• [YOUR INSTRUCTIONS] The full set of entries below is to be returned unchanged.

[Records from a data collection]
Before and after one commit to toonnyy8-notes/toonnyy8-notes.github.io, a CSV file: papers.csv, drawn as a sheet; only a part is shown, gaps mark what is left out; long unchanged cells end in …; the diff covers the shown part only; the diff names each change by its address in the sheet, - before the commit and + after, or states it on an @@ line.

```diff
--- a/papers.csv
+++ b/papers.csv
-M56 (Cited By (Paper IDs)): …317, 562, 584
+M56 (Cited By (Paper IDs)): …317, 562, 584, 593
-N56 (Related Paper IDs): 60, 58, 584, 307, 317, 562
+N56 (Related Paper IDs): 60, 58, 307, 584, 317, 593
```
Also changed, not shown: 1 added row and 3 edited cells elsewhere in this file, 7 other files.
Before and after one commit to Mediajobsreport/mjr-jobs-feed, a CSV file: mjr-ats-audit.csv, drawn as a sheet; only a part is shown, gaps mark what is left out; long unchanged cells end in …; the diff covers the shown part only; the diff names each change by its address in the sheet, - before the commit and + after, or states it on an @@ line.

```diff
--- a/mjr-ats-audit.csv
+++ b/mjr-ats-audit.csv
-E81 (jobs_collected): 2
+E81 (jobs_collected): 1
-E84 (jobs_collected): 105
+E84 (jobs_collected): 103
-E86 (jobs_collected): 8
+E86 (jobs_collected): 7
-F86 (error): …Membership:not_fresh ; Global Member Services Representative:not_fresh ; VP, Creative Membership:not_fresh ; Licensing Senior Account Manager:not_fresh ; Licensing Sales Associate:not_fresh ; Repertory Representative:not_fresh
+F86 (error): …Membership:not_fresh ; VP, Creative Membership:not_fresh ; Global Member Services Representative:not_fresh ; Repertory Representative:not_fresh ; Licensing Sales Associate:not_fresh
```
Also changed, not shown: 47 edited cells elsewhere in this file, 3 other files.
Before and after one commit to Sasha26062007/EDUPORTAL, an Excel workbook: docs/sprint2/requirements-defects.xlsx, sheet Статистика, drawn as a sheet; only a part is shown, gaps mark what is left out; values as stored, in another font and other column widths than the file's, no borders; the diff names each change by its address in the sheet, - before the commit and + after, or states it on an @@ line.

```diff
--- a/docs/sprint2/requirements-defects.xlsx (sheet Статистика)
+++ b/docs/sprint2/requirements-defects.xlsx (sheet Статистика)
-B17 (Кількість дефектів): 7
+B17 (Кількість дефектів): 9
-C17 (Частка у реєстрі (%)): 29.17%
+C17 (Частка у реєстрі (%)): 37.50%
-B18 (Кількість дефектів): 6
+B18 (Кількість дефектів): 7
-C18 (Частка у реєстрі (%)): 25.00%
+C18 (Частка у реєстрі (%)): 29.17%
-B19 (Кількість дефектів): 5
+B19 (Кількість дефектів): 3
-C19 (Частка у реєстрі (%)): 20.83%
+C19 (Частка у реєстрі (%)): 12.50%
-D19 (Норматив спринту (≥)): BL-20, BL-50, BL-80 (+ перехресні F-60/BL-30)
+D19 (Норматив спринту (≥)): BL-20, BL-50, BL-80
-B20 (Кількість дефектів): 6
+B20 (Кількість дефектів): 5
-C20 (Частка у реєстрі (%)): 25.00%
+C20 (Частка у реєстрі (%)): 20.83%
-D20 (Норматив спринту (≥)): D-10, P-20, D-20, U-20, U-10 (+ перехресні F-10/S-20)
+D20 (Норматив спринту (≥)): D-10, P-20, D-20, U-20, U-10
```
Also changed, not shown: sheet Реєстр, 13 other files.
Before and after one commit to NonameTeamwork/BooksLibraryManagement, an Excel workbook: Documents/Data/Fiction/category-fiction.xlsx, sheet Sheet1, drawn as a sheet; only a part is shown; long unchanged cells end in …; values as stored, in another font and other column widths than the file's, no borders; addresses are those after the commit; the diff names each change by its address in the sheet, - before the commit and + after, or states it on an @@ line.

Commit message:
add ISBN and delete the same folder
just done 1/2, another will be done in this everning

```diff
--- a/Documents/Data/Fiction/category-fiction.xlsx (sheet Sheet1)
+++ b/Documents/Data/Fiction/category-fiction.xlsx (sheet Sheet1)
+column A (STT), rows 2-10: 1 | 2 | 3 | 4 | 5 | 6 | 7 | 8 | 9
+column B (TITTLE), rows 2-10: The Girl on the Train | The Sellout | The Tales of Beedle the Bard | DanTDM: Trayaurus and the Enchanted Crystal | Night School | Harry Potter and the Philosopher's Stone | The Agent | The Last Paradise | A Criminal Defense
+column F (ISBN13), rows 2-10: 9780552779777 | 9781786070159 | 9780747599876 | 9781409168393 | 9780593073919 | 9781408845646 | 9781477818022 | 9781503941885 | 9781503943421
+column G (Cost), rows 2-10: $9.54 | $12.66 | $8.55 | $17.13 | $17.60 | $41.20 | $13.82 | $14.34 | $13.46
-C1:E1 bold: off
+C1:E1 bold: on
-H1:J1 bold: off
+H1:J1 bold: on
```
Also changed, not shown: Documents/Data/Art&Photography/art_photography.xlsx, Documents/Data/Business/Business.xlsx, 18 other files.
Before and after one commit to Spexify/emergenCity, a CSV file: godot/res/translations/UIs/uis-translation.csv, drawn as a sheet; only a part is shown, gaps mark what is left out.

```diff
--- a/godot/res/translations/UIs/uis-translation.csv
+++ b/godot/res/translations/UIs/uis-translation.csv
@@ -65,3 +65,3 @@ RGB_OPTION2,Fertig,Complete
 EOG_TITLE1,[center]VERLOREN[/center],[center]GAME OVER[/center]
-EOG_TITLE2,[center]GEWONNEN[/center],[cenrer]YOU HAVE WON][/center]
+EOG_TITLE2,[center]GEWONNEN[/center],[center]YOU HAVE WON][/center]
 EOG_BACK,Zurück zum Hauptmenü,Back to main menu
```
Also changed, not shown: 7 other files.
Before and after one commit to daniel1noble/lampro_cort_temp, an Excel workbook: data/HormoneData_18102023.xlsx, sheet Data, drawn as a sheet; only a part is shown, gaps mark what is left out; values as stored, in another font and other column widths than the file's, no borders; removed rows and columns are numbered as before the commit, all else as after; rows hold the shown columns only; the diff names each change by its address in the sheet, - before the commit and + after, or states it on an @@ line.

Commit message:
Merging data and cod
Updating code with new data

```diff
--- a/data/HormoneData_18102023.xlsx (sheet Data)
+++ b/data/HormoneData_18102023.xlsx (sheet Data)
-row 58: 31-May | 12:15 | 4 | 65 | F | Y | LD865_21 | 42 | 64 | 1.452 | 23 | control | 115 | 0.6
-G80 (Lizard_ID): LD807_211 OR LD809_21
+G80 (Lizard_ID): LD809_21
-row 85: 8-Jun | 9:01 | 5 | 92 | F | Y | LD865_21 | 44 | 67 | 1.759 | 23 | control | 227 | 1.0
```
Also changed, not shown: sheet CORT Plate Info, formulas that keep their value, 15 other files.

• [RESPONSE TO THE TASK]
Before and after one commit to toonnyy8-notes/toonnyy8-notes.github.io, a CSV file: papers.csv, drawn as a sheet; only a part is shown, gaps mark what is left out; long unchanged cells end in …; the diff covers the shown part only; the diff names each change by its address in the sheet, - before the commit and + after, or states it on an @@ line.

```diff
--- a/papers.csv
+++ b/papers.csv
-M56 (Cited By (Paper IDs)): …317, 562, 584
+M56 (Cited By (Paper IDs)): …317, 562, 584, 593
-N56 (Related Paper IDs): 60, 58, 584, 307, 317, 562
+N56 (Related Paper IDs): 60, 58, 307, 584, 317, 593
```
Also changed, not shown: 1 added row and 3 edited cells elsewhere in this file, 7 other files.
Before and after one commit to Mediajobsreport/mjr-jobs-feed, a CSV file: mjr-ats-audit.csv, drawn as a sheet; only a part is shown, gaps mark what is left out; long unchanged cells end in …; the diff covers the shown part only; the diff names each change by its address in the sheet, - before the commit and + after, or states it on an @@ line.

```diff
--- a/mjr-ats-audit.csv
+++ b/mjr-ats-audit.csv
-E81 (jobs_collected): 2
+E81 (jobs_collected): 1
-E84 (jobs_collected): 105
+E84 (jobs_collected): 103
-E86 (jobs_collected): 8
+E86 (jobs_collected): 7
-F86 (error): …Membership:not_fresh ; Global Member Services Representative:not_fresh ; VP, Creative Membership:not_fresh ; Licensing Senior Account Manager:not_fresh ; Licensing Sales Associate:not_fresh ; Repertory Representative:not_fresh
+F86 (error): …Membership:not_fresh ; VP, Creative Membership:not_fresh ; Global Member Services Representative:not_fresh ; Repertory Representative:not_fresh ; Licensing Sales Associate:not_fresh
```
Also changed, not shown: 47 edited cells elsewhere in this file, 3 other files.
Before and after one commit to Sasha26062007/EDUPORTAL, an Excel workbook: docs/sprint2/requirements-defects.xlsx, sheet Статистика, drawn as a sheet; only a part is shown, gaps mark what is left out; values as stored, in another font and other column widths than the file's, no borders; the diff names each change by its address in the sheet, - before the commit and + after, or states it on an @@ line.

```diff
--- a/docs/sprint2/requirements-defects.xlsx (sheet Статистика)
+++ b/docs/sprint2/requirements-defects.xlsx (sheet Статистика)
-B17 (Кількість дефектів): 7
+B17 (Кількість дефектів): 9
-C17 (Частка у реєстрі (%)): 29.17%
+C17 (Частка у реєстрі (%)): 37.50%
-B18 (Кількість дефектів): 6
+B18 (Кількість дефектів): 7
-C18 (Частка у реєстрі (%)): 25.00%
+C18 (Частка у реєстрі (%)): 29.17%
-B19 (Кількість дефектів): 5
+B19 (Кількість дефектів): 3
-C19 (Частка у реєстрі (%)): 20.83%
+C19 (Частка у реєстрі (%)): 12.50%
-D19 (Норматив спринту (≥)): BL-20, BL-50, BL-80 (+ перехресні F-60/BL-30)
+D19 (Норматив спринту (≥)): BL-20, BL-50, BL-80
-B20 (Кількість дефектів): 6
+B20 (Кількість дефектів): 5
-C20 (Частка у реєстрі (%)): 25.00%
+C20 (Частка у реєстрі (%)): 20.83%
-D20 (Норматив спринту (≥)): D-10, P-20, D-20, U-20, U-10 (+ перехресні F-10/S-20)
+D20 (Норматив спринту (≥)): D-10, P-20, D-20, U-20, U-10
```
Also changed, not shown: sheet Реєстр, 13 other files.
Before and after one commit to NonameTeamwork/BooksLibraryManagement, an Excel workbook: Documents/Data/Fiction/category-fiction.xlsx, sheet Sheet1, drawn as a sheet; only a part is shown; long unchanged cells end in …; values as stored, in another font and other column widths than the file's, no borders; addresses are those after the commit; the diff names each change by its address in the sheet, - before the commit and + after, or states it on an @@ line.

Commit message:
add ISBN and delete the same folder
just done 1/2, another will be done in this everning

```diff
--- a/Documents/Data/Fiction/category-fiction.xlsx (sheet Sheet1)
+++ b/Documents/Data/Fiction/category-fiction.xlsx (sheet Sheet1)
+column A (STT), rows 2-10: 1 | 2 | 3 | 4 | 5 | 6 | 7 | 8 | 9
+column B (TITTLE), rows 2-10: The Girl on the Train | The Sellout | The Tales of Beedle the Bard | DanTDM: Trayaurus and the Enchanted Crystal | Night School | Harry Potter and the Philosopher's Stone | The Agent | The Last Paradise | A Criminal Defense
+column F (ISBN13), rows 2-10: 9780552779777 | 9781786070159 | 9780747599876 | 9781409168393 | 9780593073919 | 9781408845646 | 9781477818022 | 9781503941885 | 9781503943421
+column G (Cost), rows 2-10: $9.54 | $12.66 | $8.55 | $17.13 | $17.60 | $41.20 | $13.82 | $14.34 | $13.46
-C1:E1 bold: off
+C1:E1 bold: on
-H1:J1 bold: off
+H1:J1 bold: on
```
Also changed, not shown: Documents/Data/Art&Photography/art_photography.xlsx, Documents/Data/Business/Business.xlsx, 18 other files.
Before and after one commit to Spexify/emergenCity, a CSV file: godot/res/translations/UIs/uis-translation.csv, drawn as a sheet; only a part is shown, gaps mark what is left out.

```diff
--- a/godot/res/translations/UIs/uis-translation.csv
+++ b/godot/res/translations/UIs/uis-translation.csv
@@ -65,3 +65,3 @@ RGB_OPTION2,Fertig,Complete
 EOG_TITLE1,[center]VERLOREN[/center],[center]GAME OVER[/center]
-EOG_TITLE2,[center]GEWONNEN[/center],[cenrer]YOU HAVE WON][/center]
+EOG_TITLE2,[center]GEWONNEN[/center],[center]YOU HAVE WON][/center]
 EOG_BACK,Zurück zum Hauptmenü,Back to main menu
```
Also changed, not shown: 7 other files.
Before and after one commit to daniel1noble/lampro_cort_temp, an Excel workbook: data/HormoneData_18102023.xlsx, sheet Data, drawn as a sheet; only a part is shown, gaps mark what is left out; values as stored, in another font and other column widths than the file's, no borders; removed rows and columns are numbered as before the commit, all else as after; rows hold the shown columns only; the diff names each change by its address in the sheet, - before the commit and + after, or states it on an @@ line.

Commit message:
Merging data and cod
Updating code with new data

```diff
--- a/data/HormoneData_18102023.xlsx (sheet Data)
+++ b/data/HormoneData_18102023.xlsx (sheet Data)
-row 58: 31-May | 12:15 | 4 | 65 | F | Y | LD865_21 | 42 | 64 | 1.452 | 23 | control | 115 | 0.6
-G80 (Lizard_ID): LD807_211 OR LD809_21
+G80 (Lizard_ID): LD809_21
-row 85: 8-Jun | 9:01 | 5 | 92 | F | Y | LD865_21 | 44 | 67 | 1.759 | 23 | control | 227 | 1.0
```
Also changed, not shown: sheet CORT Plate Info, formulas that keep their value, 15 other files.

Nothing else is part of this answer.